**EXERCISE DESCRIPTION:** The answer is a single figure: how many lines below contain the word "dispatched".
** DATA FOR REVIEW follows **
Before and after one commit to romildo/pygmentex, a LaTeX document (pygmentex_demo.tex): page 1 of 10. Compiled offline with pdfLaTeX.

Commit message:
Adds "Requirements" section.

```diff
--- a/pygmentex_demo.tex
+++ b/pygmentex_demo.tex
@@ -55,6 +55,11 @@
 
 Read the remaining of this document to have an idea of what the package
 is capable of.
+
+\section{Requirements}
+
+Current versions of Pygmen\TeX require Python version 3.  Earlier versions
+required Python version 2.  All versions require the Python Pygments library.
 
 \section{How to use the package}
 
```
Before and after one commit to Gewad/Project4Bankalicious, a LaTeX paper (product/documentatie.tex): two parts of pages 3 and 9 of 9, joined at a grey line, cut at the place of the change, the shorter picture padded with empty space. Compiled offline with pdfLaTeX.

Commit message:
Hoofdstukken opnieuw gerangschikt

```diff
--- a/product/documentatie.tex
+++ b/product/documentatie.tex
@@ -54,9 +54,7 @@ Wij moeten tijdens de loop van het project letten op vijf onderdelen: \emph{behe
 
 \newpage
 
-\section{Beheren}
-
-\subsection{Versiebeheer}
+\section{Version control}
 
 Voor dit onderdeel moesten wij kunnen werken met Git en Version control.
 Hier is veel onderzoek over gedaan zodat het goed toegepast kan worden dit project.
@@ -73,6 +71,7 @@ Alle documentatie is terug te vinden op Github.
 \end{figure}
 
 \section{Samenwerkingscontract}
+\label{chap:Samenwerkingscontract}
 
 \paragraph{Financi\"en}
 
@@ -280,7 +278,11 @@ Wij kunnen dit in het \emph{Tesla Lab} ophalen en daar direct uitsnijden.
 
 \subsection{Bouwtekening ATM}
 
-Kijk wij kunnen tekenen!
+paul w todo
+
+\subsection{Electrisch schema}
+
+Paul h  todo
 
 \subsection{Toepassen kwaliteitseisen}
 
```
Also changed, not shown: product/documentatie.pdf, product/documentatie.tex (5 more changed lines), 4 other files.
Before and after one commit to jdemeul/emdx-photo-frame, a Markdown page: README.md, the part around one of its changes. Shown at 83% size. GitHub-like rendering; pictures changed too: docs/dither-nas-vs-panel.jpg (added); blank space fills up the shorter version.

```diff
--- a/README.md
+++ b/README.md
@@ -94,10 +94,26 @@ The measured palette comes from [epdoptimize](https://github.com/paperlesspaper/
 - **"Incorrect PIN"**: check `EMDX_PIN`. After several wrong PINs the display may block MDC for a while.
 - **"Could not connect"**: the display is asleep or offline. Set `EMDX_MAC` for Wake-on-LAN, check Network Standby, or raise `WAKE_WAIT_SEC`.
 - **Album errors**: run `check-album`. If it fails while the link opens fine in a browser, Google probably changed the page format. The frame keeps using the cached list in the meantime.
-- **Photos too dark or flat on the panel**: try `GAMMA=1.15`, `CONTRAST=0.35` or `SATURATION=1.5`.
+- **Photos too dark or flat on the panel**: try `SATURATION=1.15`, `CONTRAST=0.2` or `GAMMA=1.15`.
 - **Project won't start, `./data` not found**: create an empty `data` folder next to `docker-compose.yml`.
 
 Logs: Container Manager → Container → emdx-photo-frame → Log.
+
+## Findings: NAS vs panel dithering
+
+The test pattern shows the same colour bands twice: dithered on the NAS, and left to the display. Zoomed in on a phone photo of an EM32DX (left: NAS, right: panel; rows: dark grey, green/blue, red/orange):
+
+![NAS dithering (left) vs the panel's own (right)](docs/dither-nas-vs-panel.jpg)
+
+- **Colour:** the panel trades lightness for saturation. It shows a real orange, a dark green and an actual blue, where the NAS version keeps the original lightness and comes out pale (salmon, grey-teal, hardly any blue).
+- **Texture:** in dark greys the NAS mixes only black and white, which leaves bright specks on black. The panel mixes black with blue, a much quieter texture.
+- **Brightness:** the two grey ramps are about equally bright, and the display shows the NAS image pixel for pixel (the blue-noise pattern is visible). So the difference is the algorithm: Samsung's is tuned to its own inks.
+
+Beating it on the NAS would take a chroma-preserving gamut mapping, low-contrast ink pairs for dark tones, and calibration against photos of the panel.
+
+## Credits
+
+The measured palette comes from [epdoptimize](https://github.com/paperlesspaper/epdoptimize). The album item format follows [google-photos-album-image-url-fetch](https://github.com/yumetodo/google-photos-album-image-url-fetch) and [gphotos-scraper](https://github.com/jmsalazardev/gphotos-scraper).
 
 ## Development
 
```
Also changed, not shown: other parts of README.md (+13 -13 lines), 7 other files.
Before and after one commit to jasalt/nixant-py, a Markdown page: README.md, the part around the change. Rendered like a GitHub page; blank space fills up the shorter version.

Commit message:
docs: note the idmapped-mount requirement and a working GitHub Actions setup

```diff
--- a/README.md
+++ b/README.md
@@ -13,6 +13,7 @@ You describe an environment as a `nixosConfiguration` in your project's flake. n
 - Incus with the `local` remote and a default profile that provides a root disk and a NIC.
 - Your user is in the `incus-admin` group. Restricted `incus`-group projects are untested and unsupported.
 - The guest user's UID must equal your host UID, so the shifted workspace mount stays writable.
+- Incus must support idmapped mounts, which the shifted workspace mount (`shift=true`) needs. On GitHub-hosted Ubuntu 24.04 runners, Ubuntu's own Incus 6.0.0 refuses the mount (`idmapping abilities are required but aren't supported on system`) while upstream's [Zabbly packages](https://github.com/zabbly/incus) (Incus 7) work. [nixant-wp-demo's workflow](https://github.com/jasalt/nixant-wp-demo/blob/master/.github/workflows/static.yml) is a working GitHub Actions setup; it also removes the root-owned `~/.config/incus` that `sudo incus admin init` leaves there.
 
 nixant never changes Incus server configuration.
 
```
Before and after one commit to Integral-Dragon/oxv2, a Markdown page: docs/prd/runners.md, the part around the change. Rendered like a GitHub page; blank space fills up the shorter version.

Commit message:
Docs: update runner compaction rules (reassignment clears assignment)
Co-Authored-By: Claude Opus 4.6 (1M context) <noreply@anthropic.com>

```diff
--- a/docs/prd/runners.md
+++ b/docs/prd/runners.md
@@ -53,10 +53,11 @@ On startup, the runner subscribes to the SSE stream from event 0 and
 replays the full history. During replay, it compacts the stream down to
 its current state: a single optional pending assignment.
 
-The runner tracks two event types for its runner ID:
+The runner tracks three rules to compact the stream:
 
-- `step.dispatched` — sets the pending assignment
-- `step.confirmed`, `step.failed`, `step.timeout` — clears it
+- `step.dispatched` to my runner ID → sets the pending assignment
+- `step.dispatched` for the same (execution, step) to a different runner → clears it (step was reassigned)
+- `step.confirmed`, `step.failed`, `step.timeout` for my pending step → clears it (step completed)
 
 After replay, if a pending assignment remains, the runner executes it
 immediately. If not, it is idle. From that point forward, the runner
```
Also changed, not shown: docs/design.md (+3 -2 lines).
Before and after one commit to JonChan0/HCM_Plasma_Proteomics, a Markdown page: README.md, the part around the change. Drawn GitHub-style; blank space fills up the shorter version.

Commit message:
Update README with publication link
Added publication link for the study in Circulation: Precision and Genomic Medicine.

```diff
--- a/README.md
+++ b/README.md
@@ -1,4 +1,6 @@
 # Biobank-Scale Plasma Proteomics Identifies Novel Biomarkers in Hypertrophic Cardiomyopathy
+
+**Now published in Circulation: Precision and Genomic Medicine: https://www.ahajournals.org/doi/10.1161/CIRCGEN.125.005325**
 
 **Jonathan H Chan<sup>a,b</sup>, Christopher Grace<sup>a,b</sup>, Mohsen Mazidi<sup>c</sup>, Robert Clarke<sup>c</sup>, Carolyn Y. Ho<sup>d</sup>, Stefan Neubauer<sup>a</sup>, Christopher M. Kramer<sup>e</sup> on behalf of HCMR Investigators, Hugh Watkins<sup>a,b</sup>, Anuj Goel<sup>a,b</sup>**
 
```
** End of DATA FOR REVIEW **
**SOLUTION FOR THIS TASK:** 3